Posted 2009-12-16 04:52 (#73171 - in reply to #64352) Subject: RE: Prussian Folklore
Everything what you wrote is very interesting, could you put a photo of the ring?
Sources of XVII century mention that in east Prussia live real west Lithuanians having their pagan cult and traditions the same as in Great Lithuania, so the only possible variantion of Patrimpas could be Žemininkas, who is often replaced by sky god (similar to Christian). Despite this V. Toporov pointed that there is possibility that Žemininkas/Žemėpatis is Pats of Žemė (Husband of Earth, like Dyeus Pater and etc...), A. J. Greimas points that Patrimpas (similar to Žemininkas, Žemėpatis, Dimstipatis) is the same as Andojas, Numadievis (*Nunadėjas), G. Beresnevičius points that Andojas is sky god from aethiological and mythological sagas. So, these theories and researches let us believe, that cult of Patrimpas-kind god with his mediators - grassnakes exists in XVII ct. East Prussia, and why this shouldn't exist in mid 18th century?
Facts of Lithuanian ethnography show cult of non-christian agrarian sky god/demiurge cult in XIX-XXth. ct. Lithuania among peasants. Peasants interpret him as Christian god, but mythological contenct, functions, appearance in home rituals, even content and structure of prayers show that it is archaic Baltic folklore deity, who was not imported by Christianity, but just actualized by Christianity, as N. Vėlius points.
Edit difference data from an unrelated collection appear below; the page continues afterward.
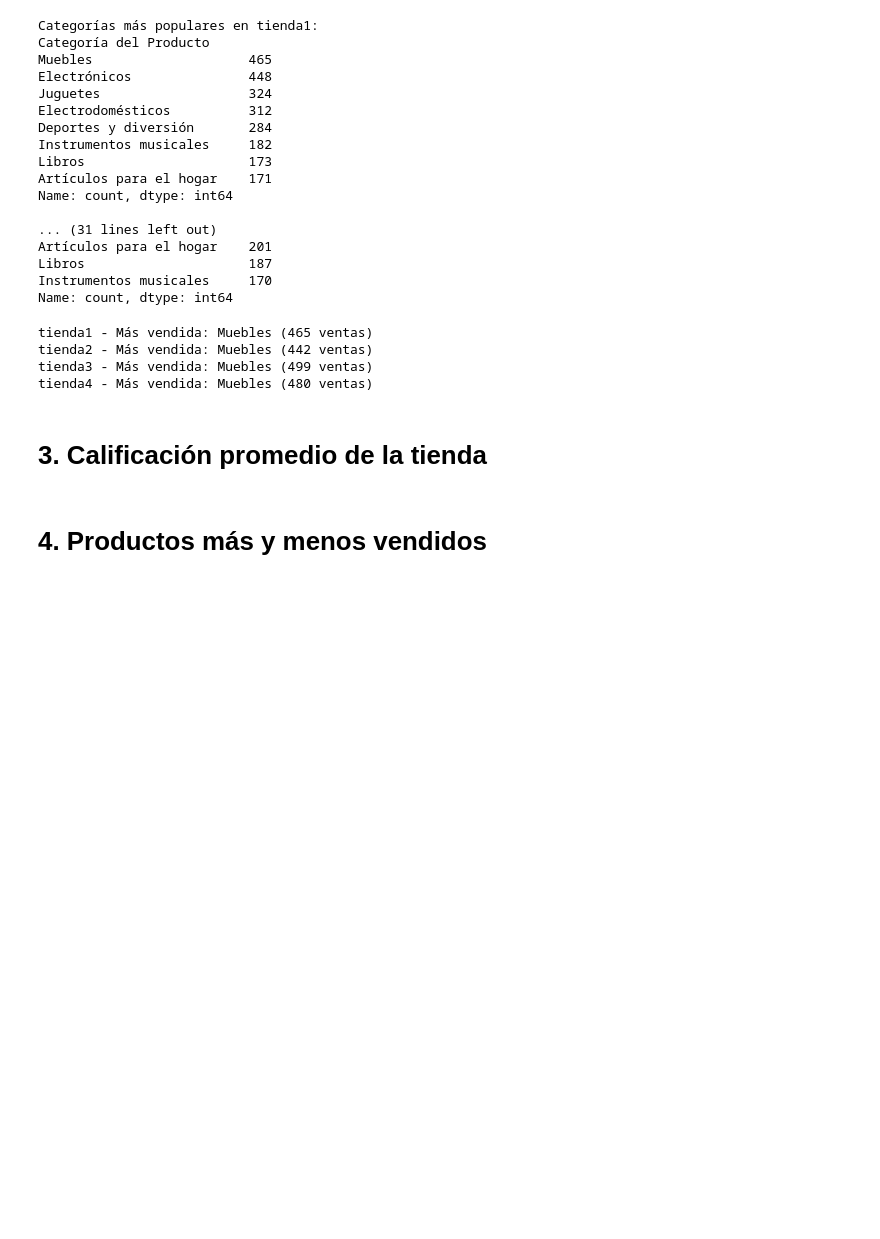
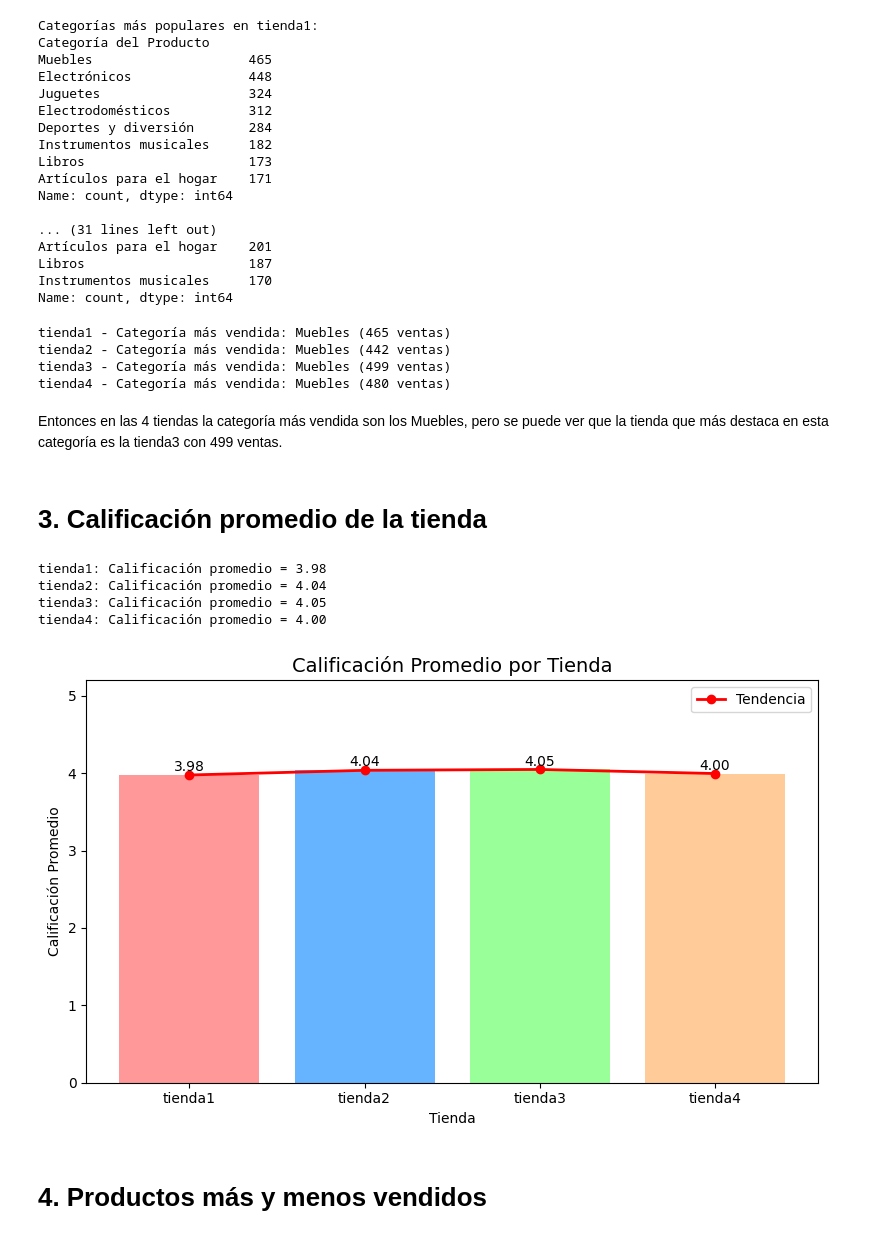
Before and after one commit to carlaclefig/challenge1-data-science-latam, a Jupyter notebook: AluraStoreLatam.ipynb, the cells around one changed output. Cells and saved outputs as stored; diff of their text form; code cells hidden in the pictures; blank space fills up the shorter version.

```diff
--- a/AluraStoreLatam.ipynb
+++ b/AluraStoreLatam.ipynb
@@ -149,12 +149,12 @@ La tienda3 obtuvo un valor total de ingreso de $1038375700.00, que es la tienda
 # %% [markdown]
 # 2. Ventas por categoría
 # %%
-ventas_por_categoria = {}
+ventas_por_categoría = {}
 
 for nombre, columna in tiendas.items():
-    ventas_por_categoria[nombre] = columna['Categoría del Producto'].value_counts()
+    ventas_por_categoría[nombre] = columna['Categoría del Producto'].value_counts()
 
-for tienda, conteo in ventas_por_categoria.items():
+for tienda, conteo in ventas_por_categoría.items():
     print(f"\nCategorías más populares en {tienda}:")
     print(conteo)
 # %% [output]
@@ -176,17 +176,55 @@ Libros                     187
 Instrumentos musicales     170
 Name: count, dtype: int64
 # %%
-for tienda, conteo in ventas_por_categoria.items():
-    top_categoria = conteo.idxmax()
+for tienda, conteo in ventas_por_categoría.items():
+    top_categoría = conteo.idxmax()
     cantidad = conteo.max()
-    print(f"{tienda} - Más vendida: {top_categoria} ({cantidad} ventas)")
+    print(f"{tienda} - Categoría más vendida: {top_categoría} ({cantidad} ventas)")
 # %% [output]
-tienda1 - Más vendida: Muebles (465 ventas)
-tienda2 - Más vendida: Muebles (442 ventas)
-tienda3 - Más vendida: Muebles (499 ventas)
-tienda4 - Más vendida: Muebles (480 ventas)
+tienda1 - Categoría más vendida: Muebles (465 ventas)
+tienda2 - Categoría más vendida: Muebles (442 ventas)
+tienda3 - Categoría más vendida: Muebles (499 ventas)
+tienda4 - Categoría más vendida: Muebles (480 ventas)
+# %% [markdown]
+Entonces en las 4 tiendas la categoría más vendida son los Muebles, pero se puede ver que la tienda que más destaca en esta categoría es la tienda3 con 499 ventas.
 # %% [markdown]
 # 3. Calificación promedio de la tienda
+# %%
+promedios = {}
+
+for nombre, df in tiendas.items():
+    promedios[nombre] = df["Calificación"].mean()
+
+for tienda, promedio in promedios.items():
+    print(f"{tienda}: Calificación promedio = {promedio:.2f}")
+# %% [output]
+tienda1: Calificación promedio = 3.98
+tienda2: Calificación promedio = 4.04
+tienda3: Calificación promedio = 4.05
+tienda4: Calificación promedio = 4.00
+# %%
+tiendas = list(promedios.keys())
+calificaciones = list(promedios.values())
+
+plt.figure(figsize=(8, 5))
+
+plt.bar(tiendas, calificaciones, color=colores)
+
+plt.plot(tiendas, calificaciones, marker='o', color='red', linewidth=2, label="Tendencia")
+
+for i, calificacion in enumerate(calificaciones):
+    plt.text(i, calificacion + 0.05, f"{calificacion:.2f}",
+             ha='center', fontsize=10, color='black')
+
+plt.title("Calificación Promedio por Tienda", fontsize=14)
+plt.ylim(0, 5.2)
+plt.ylabel("Calificación Promedio")
+plt.xlabel("Tienda")
+plt.legend()
+plt.tight_layout()
+plt.show()
+# %% [output]
+[figure, added]
 # %% [markdown]
 # 4. Productos más y menos vendidos
 # %% [markdown]
```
So, there is big possibility that you see on the ring god who belongs to Patrimpas category and is close to Christian god, because of Christian god syncretism with Žemėpatis (it is called Dievas in folk-sagas). Probably he inherited symbolical features as grain crown and youth.